The bishops who had been consecrated by Constantine seem to have been on the whole reconciled by the Pope.[18] Pope Stephen III however, never returned priests or deacons to the rank to which the antipope Constantine had raised them.[18] In general, the sacraments administered by Constantine, apart from Baptism and Confirmation, were repeated under Stephen.[18] The iconoclast portion of the council was meant to clearly align Rome with Francia, and to signal to the Franks that the Byzantines were heretics.[1] Significantly, the Roman dating of the council was no longer by the years of the Byzantine Emperors, and thus apparently indicating that the council was not recognising imperial sovereignty whilst the Church was in schism.[20]

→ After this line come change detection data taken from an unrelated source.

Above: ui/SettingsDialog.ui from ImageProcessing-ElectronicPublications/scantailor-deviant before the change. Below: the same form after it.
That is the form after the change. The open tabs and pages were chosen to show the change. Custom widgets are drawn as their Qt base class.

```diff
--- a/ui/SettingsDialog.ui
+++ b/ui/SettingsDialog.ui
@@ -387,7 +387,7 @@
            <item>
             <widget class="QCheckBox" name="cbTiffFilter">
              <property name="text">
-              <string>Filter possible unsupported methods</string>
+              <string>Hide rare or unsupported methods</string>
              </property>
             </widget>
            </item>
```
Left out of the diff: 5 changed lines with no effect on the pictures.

The rulings of this council concerning the election of the popes were gradually eroded over the course of the decades and centuries. As early as 827, the election of Pope Valentine saw the election of a pope where the nobility and people actively took part in the election. This continued development, and the ignoring of the council’s rulings, saw the Papacy reach its nadir during the 10th century, when the papacy became the plaything of the Roman aristocracy.[18]

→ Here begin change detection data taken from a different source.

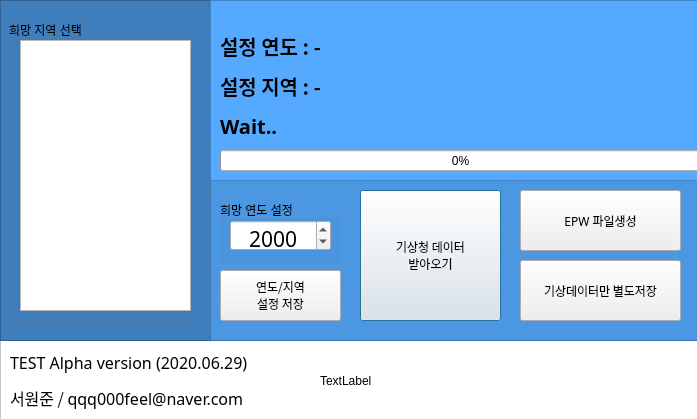
wkim300/wjx2_kma_weather_crawler, file uitest.ui: the form before one commit.
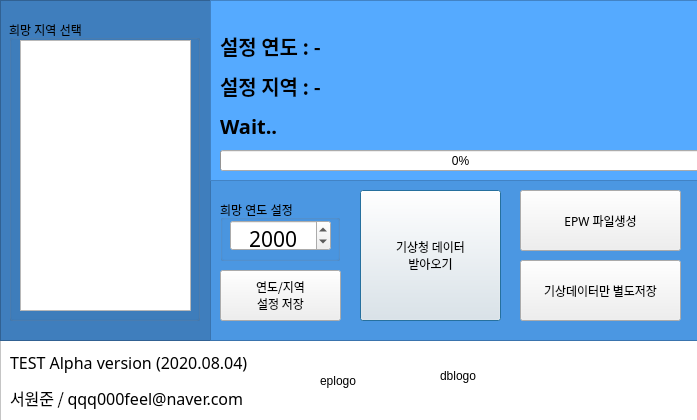
The form after the commit. Icons and pictures are not drawn.

Diff of the .ui file:
```diff
--- a/uitest.ui
+++ b/uitest.ui
@@ -10,7 +10,7 @@
     <x>0</x>
     <y>0</y>
     <width>697</width>
-    <height>419</height>
+    <height>420</height>
    </rect>
   </property>
   <property name="sizePolicy">
@@ -380,7 +380,7 @@
     </font>
    </property>
    <property name="text">
-    <string>&lt;html&gt;&lt;head/&gt;&lt;body&gt;&lt;p&gt;&lt;span style=&quot; font-size:12pt; font-weight:400;&quot;&gt;TEST Alpha version (2020.06.29)&lt;/span&gt;&lt;/p&gt;&lt;p&gt;&lt;span style=&quot; font-size:12pt; font-weight:400;&quot;&gt;서원준 / qqq000feel@naver.com&lt;/span&gt;&lt;/p&gt;&lt;/body&gt;&lt;/html&gt;</string>
+    <string>&lt;html&gt;&lt;head/&gt;&lt;body&gt;&lt;p&gt;&lt;span style=&quot; font-size:12pt; font-weight:400;&quot;&gt;TEST Alpha version (2020.08.04)&lt;/span&gt;&lt;/p&gt;&lt;p&gt;&lt;span style=&quot; font-size:12pt; font-weight:400;&quot;&gt;서원준 / qqq000feel@naver.com&lt;/span&gt;&lt;/p&gt;&lt;/body&gt;&lt;/html&gt;</string>
    </property>
    <property name="alignment">
     <set>Qt::AlignLeading|Qt::AlignLeft|Qt::AlignVCenter</set>
@@ -396,7 +396,7 @@
     </rect>
    </property>
    <property name="text">
-    <string>TextLabel</string>
+    <string>eplogo</string>
    </property>
   </widget>
   <widget class="QLabel" name="dblogolbl">
@@ -409,7 +409,7 @@
     </rect>
    </property>
    <property name="text">
-    <string/>
+    <string>dblogo</string>
    </property>
   </widget>
   <widget class="QFrame" name="frame_4">
```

Participants[edit]

Pope Stephen III was the principal prelate at the council. After him was placed the representative of the Archbishop of Ravenna, indicating his status as the first Metropolitan bishop of the west.[21]

Frankish bishops[edit]

Italian bishops[edit]

See also[edit]

Notes[edit]

  1. ^ a b c d e Noble, 2009, pg. 146.
  2. ^ Cenni, p. 6.
  3. ^ Mann, pg. 362
  4. ^ Mann, pg. 367. Duchesne, p. 470.
  5. ^ Duchesne, p. 472. Jaffé, p. 285.
  6. ^ Noble, pg. 145
  7. ^ Mann, pg. 372
  8. ^ Mann, pgs. 372-373
  9. ^ Hefele, pg. 333
  10. ^ Landon, pg. 98
  11. ^ a b c d Mann, 1903, pg. 373.
  12. ^ McKitterick, pg. 300
  13. ^ Hefele, pg. 336
  14. ^ Duchesne, p. 475. line 23.
  15. ^ Mann, pgs. 373-374. The scholar of Canon Law, Stephan Kuttner, points out (p. 149) that this statement of candidacy applied to deacons and priests of the Church of Rome, not priests and deacons generally. This is also the first occasion on which the term cardinal priest is used.
  16. ^ a b c d e Mann, 1903, pg. 374.
  17. ^ Hefele, pg. 337
  18. ^ a b c d e f g Mann, 1903, pg. 375.
  19. ^ a b c Noble, 2009, pg. 147.
  20. ^ Hefele, pg. 334
  21. ^ Hefele, pgs. 334-336
  22. ^ McKitterick, pg. 302
  23. ^ Hefele, pg. 335
  24. ^ His name is given as Radoinus in the Liber Pontificalis: Duchesne, p. 474, line 11.
  25. ^ His name is given as Stephanus in the Liber Pontificalis: Duchesne, p. 474, line 25.
  26. ^ His name is given as Leoninus in the Liber Pontificalis: Duchesne, p. 474, line 29.

References[edit]

  • Cenni, Gaetano (1735). Concilium Lateranense Stephani III. an. 769 (in Latin). Rome: Typographie Vaticana. 
  • Duchesne, Louis, ed. (1886). "XCVI: "Stephanus III"". Le Liber pontificalis (in French and Latin). Tome premier. Paris: Ernest Thorin. pp. 468–485. 
  • Hefele, Charles Joseph (1896). A History of the Councils of the Church from the Original Documents, Vol. V. Translated by Clark, William R. 
  • Jaffé, Philipp, ed. (1885). Regesta pontificum romanorum: ab condita ecclesia ad annum post Christum natum MCXCVIII (in Latin). Tomus primus (editio altera ed. G. Wattenbach ed.). Leipzig: Veit. pp. 283–288. 
  • Kuttner, Stephan (1945). "Cardinalis: The History of a Canonical Concept". Traditio 3: 129–214. Retrieved 2016-04-11 – via JSTOR. (registration required (help)). 
  • Landon, Edward Henry (1909). A manual of councils of the Holy Catholic Church, Volume 2. p. 98. 
  • Mann, Horace K. (1903). The Lives of the Popes in the Early Middle Ages, Vol. I: The Popes Under the Lombard Rule, Part 2, 657-795. 
  • McKitterick, Rosamond (2008). Charlemagne: The Formation of a European Identity. Cambridge University Press. 
  • Noble, Thomas F. X. (2009). Images, Iconoclasm, and the Carolingians. University of Pennsylvania Press.